# YOUR TASK
Go through the records and extract every line with the word "json".

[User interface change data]
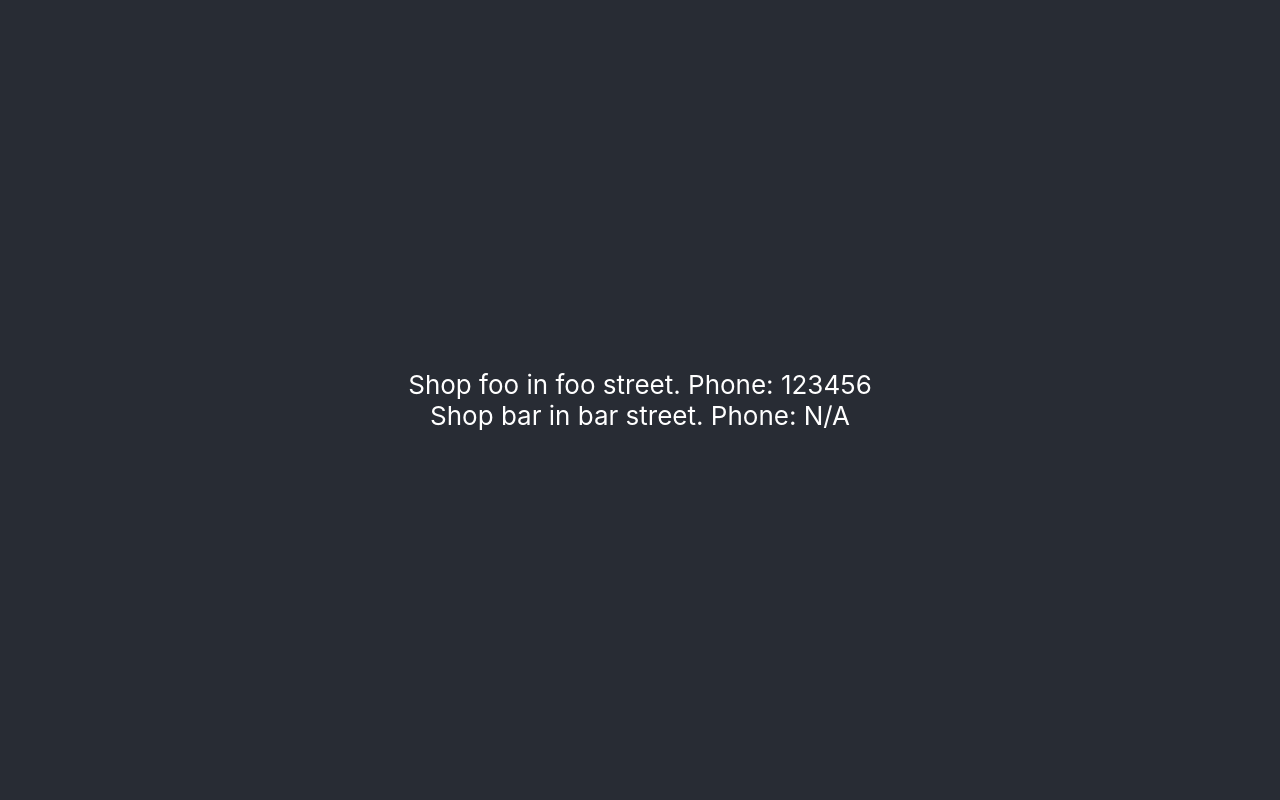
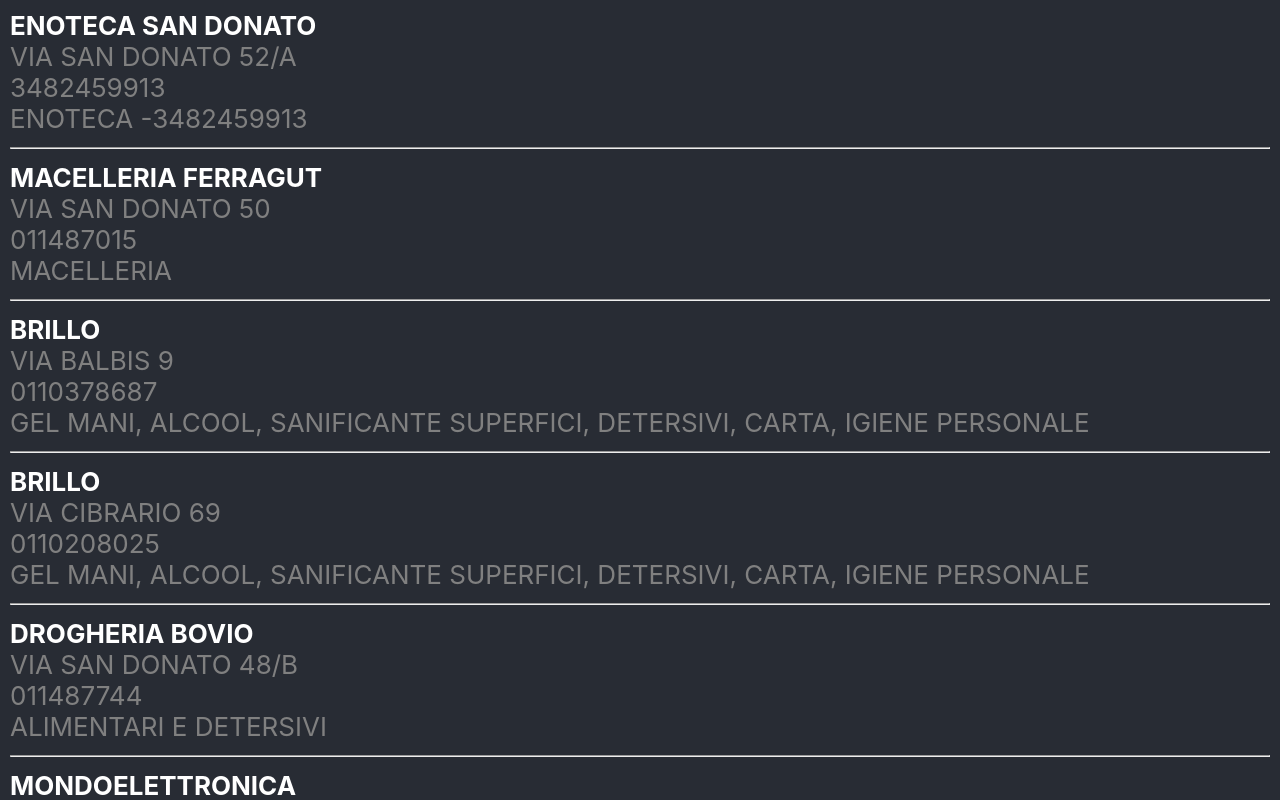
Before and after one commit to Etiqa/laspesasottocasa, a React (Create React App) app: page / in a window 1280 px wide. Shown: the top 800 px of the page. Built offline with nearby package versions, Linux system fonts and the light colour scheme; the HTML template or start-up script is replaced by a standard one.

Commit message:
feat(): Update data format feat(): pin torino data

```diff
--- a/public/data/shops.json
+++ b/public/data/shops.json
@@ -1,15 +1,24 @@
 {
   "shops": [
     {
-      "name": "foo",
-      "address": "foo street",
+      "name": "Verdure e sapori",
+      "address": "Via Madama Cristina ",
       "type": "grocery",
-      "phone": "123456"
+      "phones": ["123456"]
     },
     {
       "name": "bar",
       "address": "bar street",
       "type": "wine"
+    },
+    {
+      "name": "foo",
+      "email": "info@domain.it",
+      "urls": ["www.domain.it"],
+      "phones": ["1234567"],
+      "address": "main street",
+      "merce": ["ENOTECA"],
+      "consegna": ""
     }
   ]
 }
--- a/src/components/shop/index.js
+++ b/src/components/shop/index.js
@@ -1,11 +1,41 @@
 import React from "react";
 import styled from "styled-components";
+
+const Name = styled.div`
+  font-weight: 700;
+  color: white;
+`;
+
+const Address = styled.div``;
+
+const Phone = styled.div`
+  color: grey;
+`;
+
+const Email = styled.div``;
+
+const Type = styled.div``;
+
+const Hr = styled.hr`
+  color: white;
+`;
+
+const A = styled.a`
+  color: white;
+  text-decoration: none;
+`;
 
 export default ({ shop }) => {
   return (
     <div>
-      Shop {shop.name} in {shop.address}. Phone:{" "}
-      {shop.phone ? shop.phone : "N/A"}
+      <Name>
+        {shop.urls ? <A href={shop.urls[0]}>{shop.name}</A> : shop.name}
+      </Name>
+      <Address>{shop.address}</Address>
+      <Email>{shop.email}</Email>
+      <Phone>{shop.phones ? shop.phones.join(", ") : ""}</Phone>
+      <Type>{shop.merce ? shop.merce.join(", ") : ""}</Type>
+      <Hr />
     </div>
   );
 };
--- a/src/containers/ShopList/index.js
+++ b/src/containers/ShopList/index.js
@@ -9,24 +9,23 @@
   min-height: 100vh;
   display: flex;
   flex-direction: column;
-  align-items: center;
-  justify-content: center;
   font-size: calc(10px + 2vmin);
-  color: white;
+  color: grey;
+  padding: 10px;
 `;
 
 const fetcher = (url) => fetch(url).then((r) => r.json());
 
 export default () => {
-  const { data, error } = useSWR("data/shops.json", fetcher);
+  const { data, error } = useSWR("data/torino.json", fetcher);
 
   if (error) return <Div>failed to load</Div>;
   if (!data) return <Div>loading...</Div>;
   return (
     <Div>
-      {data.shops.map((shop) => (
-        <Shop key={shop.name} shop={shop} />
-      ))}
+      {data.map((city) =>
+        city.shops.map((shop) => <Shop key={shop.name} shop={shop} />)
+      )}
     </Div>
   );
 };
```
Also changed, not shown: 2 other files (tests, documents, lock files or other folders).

# EXERCISE SOLUTION
--- a/public/data/shops.json
+++ b/public/data/shops.json
 const fetcher = (url) => fetch(url).then((r) => r.json());
-  const { data, error } = useSWR("data/shops.json", fetcher);
+  const { data, error } = useSWR("data/torino.json", fetcher);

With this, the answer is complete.